The biggest irony that gets me is Jesus is condemned by the people whom he came to save and had only shown mercy and love to.  Who amongst us would do that?

Judas was sorry for the result of his sin, not sorry for the actual sin itself.  He didn’t want Jesus to die; but, he would have sold him out again if given the chance.

By throwing the money at the priests, Judas was saying they were guilty as well.  The priests would not touch the money now even though it was theirs to begin with (hypocrisy, anyone?).

A burial ground was considered unclean.  Hence, it suited the priests to use the money for that purpose.

Some scholars say the fact Judas hung himself is a contradiction of Acts 1:18-19 where Judas fell headlong and his body burst open.  If Judas hung himself, his body would not be defiled so it wouldn’t have been touched.  Hence, it might have been thrown into the field and left to rot and spill open.

There is also controversy about the quote at the end of the passage attributed to Jeremiah because it appears in the book of Zechariah 11:12-13 instead.  Some say this was just a clerical error when copying of the Bible took place.  Some say Zechariah was the one who recorded Jeremiah’s words.  Some think both the books of Jeremiah and Zechariah were recorded at the same time and thus appeared in one book, so Matthew was referring to the same book when he wrote his.

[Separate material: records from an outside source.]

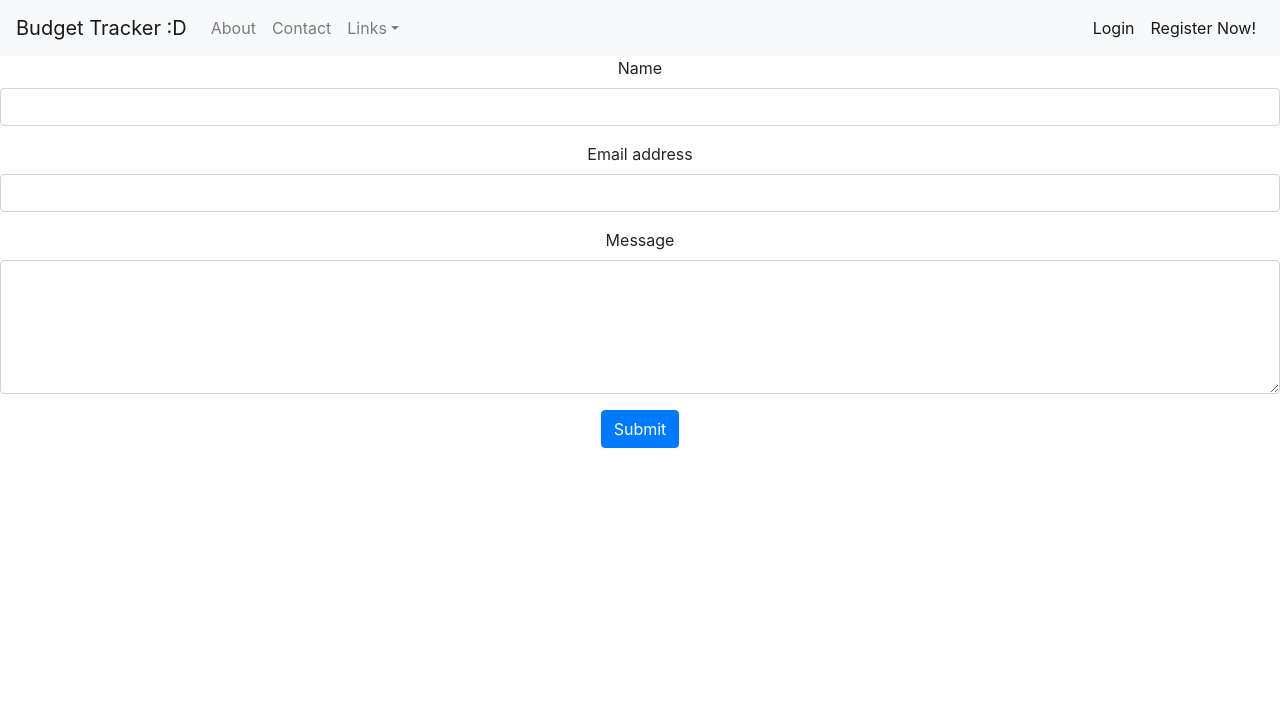
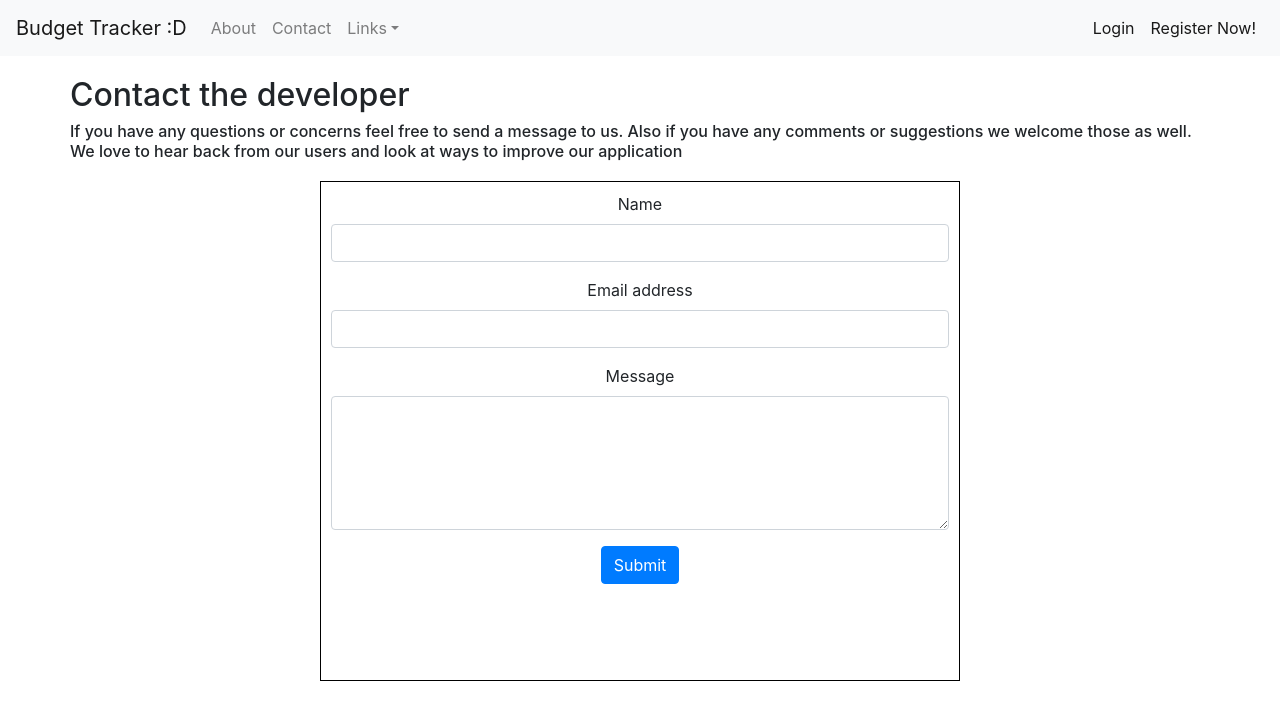
Before and after one commit to maxx-808/budget-tracking, a React (Create React App) app in the folder client/: page /contact in a window 1280 px wide. Shown: the top 720 px of the page. Built offline with nearby package versions, Linux system fonts and the light colour scheme; no server answers.

Commit message:
adding contact text and css for contact page

```diff
--- a/client/src/App.css
+++ b/client/src/App.css
@@ -61,3 +61,22 @@ body {
   height: 100;
   width: 100%;
 }
+
+#contact-form {
+  align-items: center;
+  height: 500px;
+  margin-top: 20px;
+  margin-bottom: 100px;
+  margin-left: 25%;
+  margin-right: 25%;
+  width: 50%;
+  border: solid black 1px;
+  padding: 10px;
+}
+
+#contact-about {
+  margin-top: 20px;
+  margin-left: 70px;
+  margin-right: 70px;
+  text-align: left !important;
+}
--- a/client/src/Pages/Contact.js
+++ b/client/src/Pages/Contact.js
@@ -31,6 +31,15 @@ const Contact = () => {
   return (
     <div>
       <LandNav page={page} />
+      <div id="contact-about">
+        <h2>Contact the developer</h2>
+        <h6>
+          If you have any questions or concerns feel free to send a message to
+          us. Also if you have any comments or suggestions we welcome those as
+          well. We love to hear back from our users and look at ways to improve
+          our application
+        </h6>
+      </div>
       <form id="contact-form" onSubmit={handleSubmit} method="POST">
         <div className="form-group">
           <label htmlFor="name">Name</label>
```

To me, this is a detail I can wait to discover.  God said it all so which prophet said it or recorded it is no big deal in my book.